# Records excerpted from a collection
______

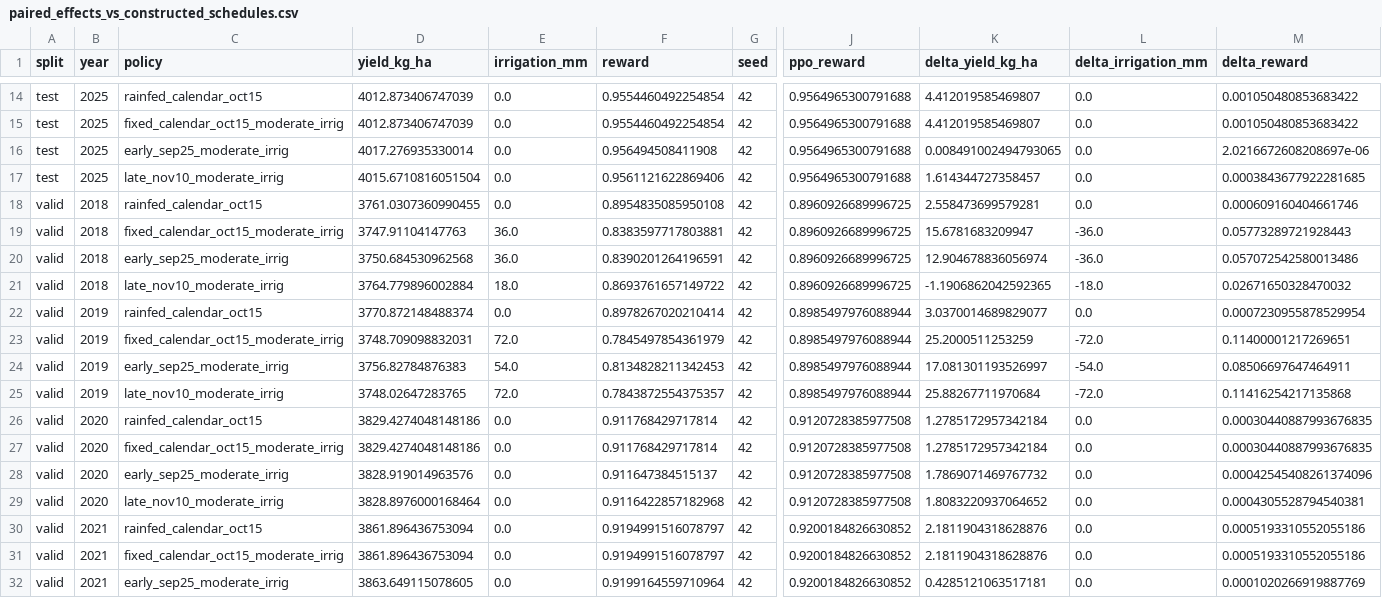
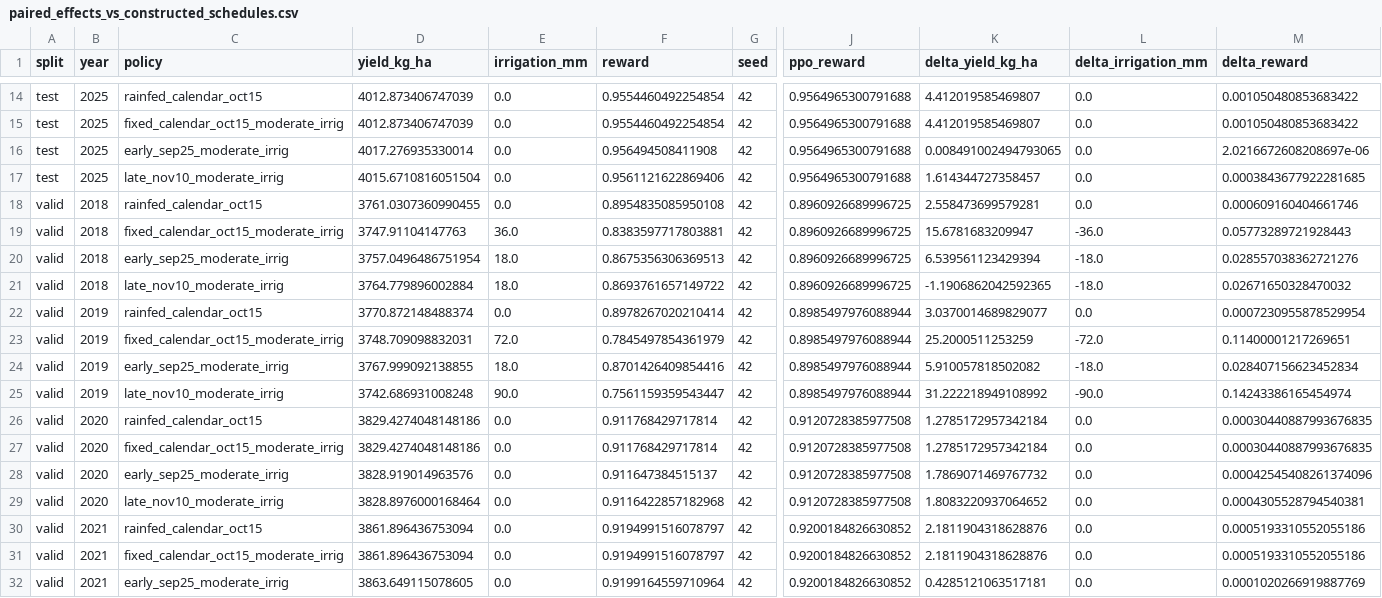
Before and after one commit to GabyQueiroz/RLDSSAT_Soybean, a CSV file: dssat_rl_soybean/outputs/ppo_soja_castro_dssat/tables/paired_effects_vs_constructed_schedules.csv, drawn as a sheet; only a part is shown, gaps mark what is left out; the diff covers the shown part only; the diff names each change by its address in the sheet, - before the commit and + after, or states it on an @@ line.

```diff
--- a/dssat_rl_soybean/outputs/ppo_soja_castro_dssat/tables/paired_effects_vs_constructed_schedules.csv
+++ b/dssat_rl_soybean/outputs/ppo_soja_castro_dssat/tables/paired_effects_vs_constructed_schedules.csv
-D20 (yield_kg_ha): 3750.684530962568
+D20 (yield_kg_ha): 3757.0496486751954
-E20 (irrigation_mm): 36.0
+E20 (irrigation_mm): 18.0
-F20 (reward): 0.8390201264196591
+F20 (reward): 0.8675356306369513
-K20 (delta_yield_kg_ha): 12.904678836056974
+K20 (delta_yield_kg_ha): 6.539561123429394
-L20 (delta_irrigation_mm): -36.0
+L20 (delta_irrigation_mm): -18.0
-M20 (delta_reward): 0.057072542580013486
+M20 (delta_reward): 0.028557038362721276
-D24 (yield_kg_ha): 3756.82784876383
+D24 (yield_kg_ha): 3767.999092138855
-E24 (irrigation_mm): 54.0
+E24 (irrigation_mm): 18.0
-F24 (reward): 0.8134828211342453
+F24 (reward): 0.8701426409854416
-K24 (delta_yield_kg_ha): 17.081301193526997
+K24 (delta_yield_kg_ha): 5.910057818502082
-L24 (delta_irrigation_mm): -54.0
+L24 (delta_irrigation_mm): -18.0
-M24 (delta_reward): 0.08506697647464911
+M24 (delta_reward): 0.028407156623452834
-D25 (yield_kg_ha): 3748.02647283765
+D25 (yield_kg_ha): 3742.686931008248
-E25 (irrigation_mm): 72.0
+E25 (irrigation_mm): 90.0
-F25 (reward): 0.7843872554375357
+F25 (reward): 0.7561159359543447
-K25 (delta_yield_kg_ha): 25.88267711970684
+K25 (delta_yield_kg_ha): 31.222218949108992
-L25 (delta_irrigation_mm): -72.0
+L25 (delta_irrigation_mm): -90.0
-M25 (delta_reward): 0.11416254217135868
+M25 (delta_reward): 0.14243386165454974
```
Also changed, not shown: 39 edited cells elsewhere in this file, dssat_rl_soybean/outputs/ppo_soja_castro_dssat/tables/diagnostic_context_action_map.csv, dssat_rl_soybean/outputs/ppo_soja_castro_dssat/tables/policy_action_by_scenario_seed.csv, 34 other files.
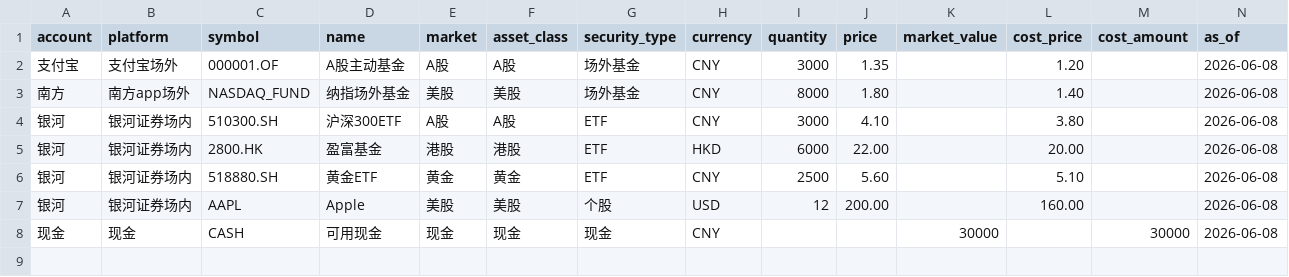
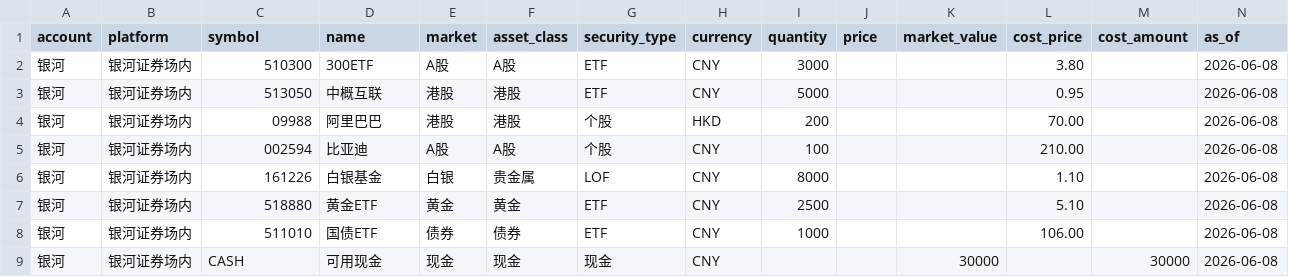
Before and after one commit to Emma9756/my_notes, a CSV file: finance/tools/portfolio_guard/sample/holdings.csv, drawn as a sheet.

```diff
--- a/finance/tools/portfolio_guard/sample/holdings.csv
+++ b/finance/tools/portfolio_guard/sample/holdings.csv
@@ -1,8 +1,9 @@
 account,platform,symbol,name,market,asset_class,security_type,currency,quantity,price,market_value,cost_price,cost_amount,as_of
-支付宝,支付宝场外,000001.OF,A股主动基金,A股,A股,场外基金,CNY,3000,1.35,,1.20,,2026-06-08
-南方,南方app场外,NASDAQ_FUND,纳指场外基金,美股,美股,场外基金,CNY,8000,1.80,,1.40,,2026-06-08
-银河,银河证券场内,510300.SH,沪深300ETF,A股,A股,ETF,CNY,3000,4.10,,3.80,,2026-06-08
-银河,银河证券场内,2800.HK,盈富基金,港股,港股,ETF,HKD,6000,22.00,,20.00,,2026-06-08
-银河,银河证券场内,518880.SH,黄金ETF,黄金,黄金,ETF,CNY,2500,5.60,,5.10,,2026-06-08
-银河,银河证券场内,AAPL,Apple,美股,美股,个股,USD,12,200.00,,160.00,,2026-06-08
-现金,现金,CASH,可用现金,现金,现金,现金,CNY,,,30000,,30000,2026-06-08
+银河,银河证券场内,510300,300ETF,A股,A股,ETF,CNY,3000,,,3.80,,2026-06-08
+银河,银河证券场内,513050,中概互联,港股,港股,ETF,CNY,5000,,,0.95,,2026-06-08
+银河,银河证券场内,09988,阿里巴巴,港股,港股,个股,HKD,200,,,70.00,,2026-06-08
+银河,银河证券场内,002594,比亚迪,A股,A股,个股,CNY,100,,,210.00,,2026-06-08
+银河,银河证券场内,161226,白银基金,白银,贵金属,LOF,CNY,8000,,,1.10,,2026-06-08
+银河,银河证券场内,518880,黄金ETF,黄金,黄金,ETF,CNY,2500,,,5.10,,2026-06-08
+银河,银河证券场内,511010,国债ETF,债券,债券,ETF,CNY,1000,,,106.00,,2026-06-08
+银河,银河证券场内,CASH,可用现金,现金,现金,现金,CNY,,,30000,,30000,2026-06-08
```
Also changed, not shown: finance/tools/portfolio_guard/sample/prices.csv, 9 other files.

______

Please repeat all of the entries above word for word, but drop any pictures.

# Written answer
Before and after one commit to GabyQueiroz/RLDSSAT_Soybean, a CSV file: dssat_rl_soybean/outputs/ppo_soja_castro_dssat/tables/paired_effects_vs_constructed_schedules.csv, drawn as a sheet; only a part is shown, gaps mark what is left out; the diff covers the shown part only; the diff names each change by its address in the sheet, - before the commit and + after, or states it on an @@ line.

```diff
--- a/dssat_rl_soybean/outputs/ppo_soja_castro_dssat/tables/paired_effects_vs_constructed_schedules.csv
+++ b/dssat_rl_soybean/outputs/ppo_soja_castro_dssat/tables/paired_effects_vs_constructed_schedules.csv
-D20 (yield_kg_ha): 3750.684530962568
+D20 (yield_kg_ha): 3757.0496486751954
-E20 (irrigation_mm): 36.0
+E20 (irrigation_mm): 18.0
-F20 (reward): 0.8390201264196591
+F20 (reward): 0.8675356306369513
-K20 (delta_yield_kg_ha): 12.904678836056974
+K20 (delta_yield_kg_ha): 6.539561123429394
-L20 (delta_irrigation_mm): -36.0
+L20 (delta_irrigation_mm): -18.0
-M20 (delta_reward): 0.057072542580013486
+M20 (delta_reward): 0.028557038362721276
-D24 (yield_kg_ha): 3756.82784876383
+D24 (yield_kg_ha): 3767.999092138855
-E24 (irrigation_mm): 54.0
+E24 (irrigation_mm): 18.0
-F24 (reward): 0.8134828211342453
+F24 (reward): 0.8701426409854416
-K24 (delta_yield_kg_ha): 17.081301193526997
+K24 (delta_yield_kg_ha): 5.910057818502082
-L24 (delta_irrigation_mm): -54.0
+L24 (delta_irrigation_mm): -18.0
-M24 (delta_reward): 0.08506697647464911
+M24 (delta_reward): 0.028407156623452834
-D25 (yield_kg_ha): 3748.02647283765
+D25 (yield_kg_ha): 3742.686931008248
-E25 (irrigation_mm): 72.0
+E25 (irrigation_mm): 90.0
-F25 (reward): 0.7843872554375357
+F25 (reward): 0.7561159359543447
-K25 (delta_yield_kg_ha): 25.88267711970684
+K25 (delta_yield_kg_ha): 31.222218949108992
-L25 (delta_irrigation_mm): -72.0
+L25 (delta_irrigation_mm): -90.0
-M25 (delta_reward): 0.11416254217135868
+M25 (delta_reward): 0.14243386165454974
```
Also changed, not shown: 39 edited cells elsewhere in this file, dssat_rl_soybean/outputs/ppo_soja_castro_dssat/tables/diagnostic_context_action_map.csv, dssat_rl_soybean/outputs/ppo_soja_castro_dssat/tables/policy_action_by_scenario_seed.csv, 34 other files.
Before and after one commit to Emma9756/my_notes, a CSV file: finance/tools/portfolio_guard/sample/holdings.csv, drawn as a sheet.

```diff
--- a/finance/tools/portfolio_guard/sample/holdings.csv
+++ b/finance/tools/portfolio_guard/sample/holdings.csv
@@ -1,8 +1,9 @@
 account,platform,symbol,name,market,asset_class,security_type,currency,quantity,price,market_value,cost_price,cost_amount,as_of
-支付宝,支付宝场外,000001.OF,A股主动基金,A股,A股,场外基金,CNY,3000,1.35,,1.20,,2026-06-08
-南方,南方app场外,NASDAQ_FUND,纳指场外基金,美股,美股,场外基金,CNY,8000,1.80,,1.40,,2026-06-08
-银河,银河证券场内,510300.SH,沪深300ETF,A股,A股,ETF,CNY,3000,4.10,,3.80,,2026-06-08
-银河,银河证券场内,2800.HK,盈富基金,港股,港股,ETF,HKD,6000,22.00,,20.00,,2026-06-08
-银河,银河证券场内,518880.SH,黄金ETF,黄金,黄金,ETF,CNY,2500,5.60,,5.10,,2026-06-08
-银河,银河证券场内,AAPL,Apple,美股,美股,个股,USD,12,200.00,,160.00,,2026-06-08
-现金,现金,CASH,可用现金,现金,现金,现金,CNY,,,30000,,30000,2026-06-08
+银河,银河证券场内,510300,300ETF,A股,A股,ETF,CNY,3000,,,3.80,,2026-06-08
+银河,银河证券场内,513050,中概互联,港股,港股,ETF,CNY,5000,,,0.95,,2026-06-08
+银河,银河证券场内,09988,阿里巴巴,港股,港股,个股,HKD,200,,,70.00,,2026-06-08
+银河,银河证券场内,002594,比亚迪,A股,A股,个股,CNY,100,,,210.00,,2026-06-08
+银河,银河证券场内,161226,白银基金,白银,贵金属,LOF,CNY,8000,,,1.10,,2026-06-08
+银河,银河证券场内,518880,黄金ETF,黄金,黄金,ETF,CNY,2500,,,5.10,,2026-06-08
+银河,银河证券场内,511010,国债ETF,债券,债券,ETF,CNY,1000,,,106.00,,2026-06-08
+银河,银河证券场内,CASH,可用现金,现金,现金,现金,CNY,,,30000,,30000,2026-06-08
```
Also changed, not shown: finance/tools/portfolio_guard/sample/prices.csv, 9 other files.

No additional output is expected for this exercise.